One theory among students of terrorism is that victims often identify and sympathize with their captors. There appeared to be little of that in the expressions from the former hostages yesterday.

While one man said he wouldn't mind meeting the Hanafis under different circumstances, most interviewed agreed with the sentiments of a 60-year-old B'nai B'rith secretary: "I felt badly about the murders when (of seven members of the Hanafi family in 1973) when they happened, but I don't have an ounce of compassion for them now. I cannot have any compassion."

Some of the hostages were able to talk somewhat amically with their captors, while others, like Dr. Sidney Clearfield of B'nair B'rith, reported that the Hanafi leader, Hamaas Abdul Khaalis, kept hitting him in the stomach merely because he said he didn't like the way I was looking at him."

There is some disagreement whether it is wise for a hostage to attempt to talk with captors. Dr. Fredrick of NIMH advises against it, urging the prisoner to keep a low profile. However the 600 page Report of the Task Force on Disorders and Terrorism, chaired by former Chief Wilson, recommends that hostages:

Express serious, noncontentious interest in their captors' political and personal beliefs," and "attempt to persuade captors that alternative means of achieving their aims exist."

Such persuasion attempted by the three Moslem ambassadors who negotiated with the Hanafis succeeded. But when some hostages tried earlier to impress their captors with the wisdom of adopting alternate means, they got threats and tirades.

Mr. Tesdell, the Disciples of Christ Minister who was held captive at the Islamic Center, argued that the Hanafis on points of theory.

"I asked, 'How are you so sure that Allah wants you to kill people?" They said, 'The book. The book tells us.'

"I asked, 'But how do you know it's Allah's will?' They said, 'Our leader Hamaas says so. Hamaas doesn't lie.'

"I said that I understand that in Islam you're supposed to love your brother and be kind to your neighbor and they said, 'well, that's right, but it also says to make holy war against the unbelievers.'"
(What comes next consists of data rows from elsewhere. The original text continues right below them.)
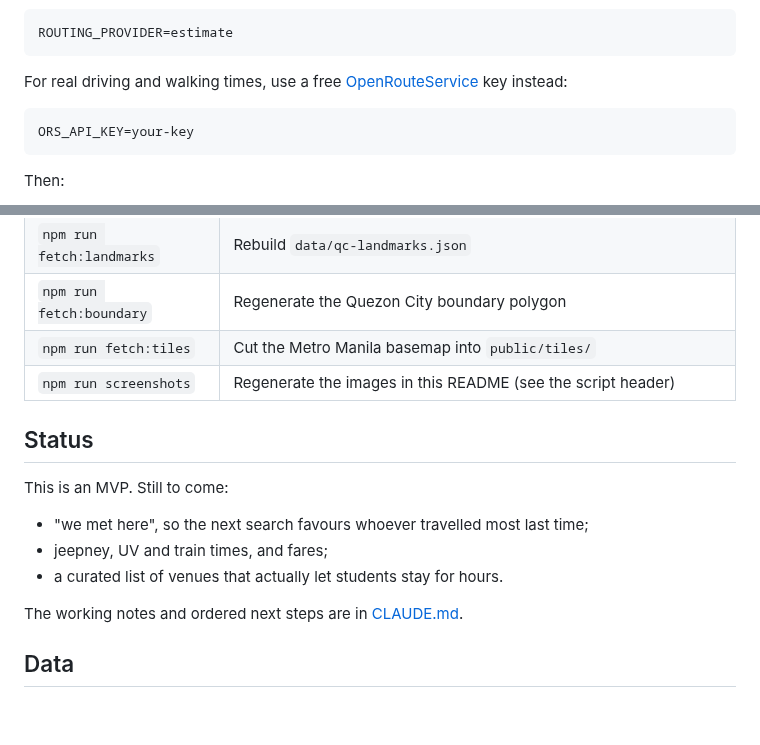
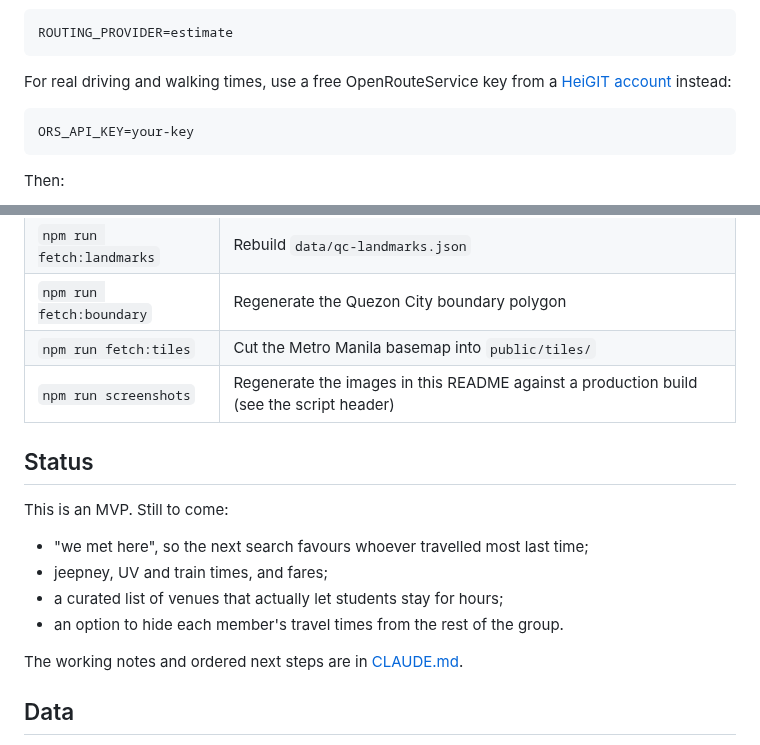
Before and after one commit to alfieprojectsdev/patas, a Markdown page: README.md, 2 parts joined by grey strips. Drawn GitHub-style; blank space fills up the shorter version.

````diff
--- a/README.md
+++ b/README.md
@@ -60,7 +68,7 @@ Without a routing key, run in estimate mode, which fakes travel times from strai
 ROUTING_PROVIDER=estimate
 ```
 
-For real driving and walking times, use a free [OpenRouteService](https://openrouteservice.org) key instead:
+For real driving and walking times, use a free OpenRouteService key from a [HeiGIT account](https://account.heigit.org) instead:
 
 ```
 ORS_API_KEY=your-key
@@ -92,7 +111,7 @@ npm run db:migrate
 | `npm run fetch:landmarks` | Rebuild `data/qc-landmarks.json` |
 | `npm run fetch:boundary` | Regenerate the Quezon City boundary polygon |
 | `npm run fetch:tiles` | Cut the Metro Manila basemap into `public/tiles/` |
-| `npm run screenshots` | Regenerate the images in this README (see the script header) |
+| `npm run screenshots` | Regenerate the images in this README against a production build (see the script header) |
 
 ## Status
 
@@ -100,7 +119,8 @@ This is an MVP. Still to come:
 
 - "we met here", so the next search favours whoever travelled most last time;
 - jeepney, UV and train times, and fares;
-- a curated list of venues that actually let students stay for hours.
+- a curated list of venues that actually let students stay for hours;
+- an option to hide each member's travel times from the rest of the group.
 
 The working notes and ordered next steps are in [CLAUDE.md](CLAUDE.md).
 
````
Also changed, not shown: other parts of README.md (+22 -3 lines), CLAUDE.md (+2 -0 lines), docs/screenshots/1-pick-landmarks.png, docs/screenshots/2-fair-spots.png, docs/screenshots/3-phone-dark.png, docs/screenshots/4-group-link.png (added), 2 other files.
For his efforts, Mr. Tesdell said, he believes he moved himself high on the list of people who would have had their heads chopped off.